The ABPD diagnosis followed 20 years of "no-diagnosis-means-no-prognosis" uncertainty. The only thing that seemed certain about his disease was that it was a progressive neuropathy, meaning that over time, more and more nerves died off, and he became less and less capable of moving his lower extremities.
What seemed less certain was how much of the Dad's behavior was due to his disease. Dad was a renowned slow talker, and before he got a wheelchair, a painfully slow walker. I referred to him as "Our father who walketh ten paces behind us." Would I have mocked him if I'd known his nerves were degenerating for a long time before he displayed more dangerous symptoms, like falling off his bike?
His speech could be so deliberate that at times I forgot what question he was answering. During his year of repeat hospital admissions, medical personnel would remark his slow speech, and I'd respond that he always talked that way. He was a mathematician, and enjoyed logical, precise, specific speech. Once he complained about people using "numeral," "number," and "digit" interchangeably. He maintained that he was truly confused by the colloquial blurring of definitions.
In the rehab center he went to after a storm of strokes, he had exercises where he was asked to name a set of objects. I held my breath as he stared at a pen, willing him to name it. After a long pause, he came up with, "Papermate ball-point pen." We laughed, his audience, in relief that he got it, understanding that he needed to show complete mastering of naming. Today, I thought, we have the naming of parts.

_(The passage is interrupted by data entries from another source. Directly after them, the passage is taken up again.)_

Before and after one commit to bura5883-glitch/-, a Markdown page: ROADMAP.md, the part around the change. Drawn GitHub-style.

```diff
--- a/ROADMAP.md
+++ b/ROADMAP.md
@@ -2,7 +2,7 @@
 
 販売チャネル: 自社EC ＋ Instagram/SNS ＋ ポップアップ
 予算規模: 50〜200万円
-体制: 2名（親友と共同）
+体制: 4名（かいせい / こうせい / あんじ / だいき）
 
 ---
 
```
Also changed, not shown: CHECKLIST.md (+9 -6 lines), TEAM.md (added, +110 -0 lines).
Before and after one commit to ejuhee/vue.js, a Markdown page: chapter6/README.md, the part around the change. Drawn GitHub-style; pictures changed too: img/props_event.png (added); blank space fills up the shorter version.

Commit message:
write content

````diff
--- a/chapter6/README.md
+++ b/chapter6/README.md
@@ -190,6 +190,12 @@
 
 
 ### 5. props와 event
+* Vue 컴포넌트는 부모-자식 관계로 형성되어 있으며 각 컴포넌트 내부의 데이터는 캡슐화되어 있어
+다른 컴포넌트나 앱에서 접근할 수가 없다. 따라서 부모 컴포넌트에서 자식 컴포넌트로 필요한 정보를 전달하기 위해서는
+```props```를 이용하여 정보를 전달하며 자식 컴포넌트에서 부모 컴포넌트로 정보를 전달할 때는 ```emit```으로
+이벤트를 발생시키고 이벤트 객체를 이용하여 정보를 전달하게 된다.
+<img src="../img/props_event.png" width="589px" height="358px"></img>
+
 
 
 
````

There were times when I wasn't sure if he was having trouble hearing, mentally processing, or being serious. He had a habit of repeating back nonsensical mishearings, and I told him firmly that it was important to me to know whether he was having trouble hearing or thinking. He persisted in what seemed like perverse cuteness until I asked the speech therapist in his rehab facility for help, and she suggested he use the prompt, "Say it again, please." Mostly, he did this. Mostly, I do it with my kids--except when I think it would be hilarious to repeat back the weird thing I thought I heard them say.
Symptom, or personality?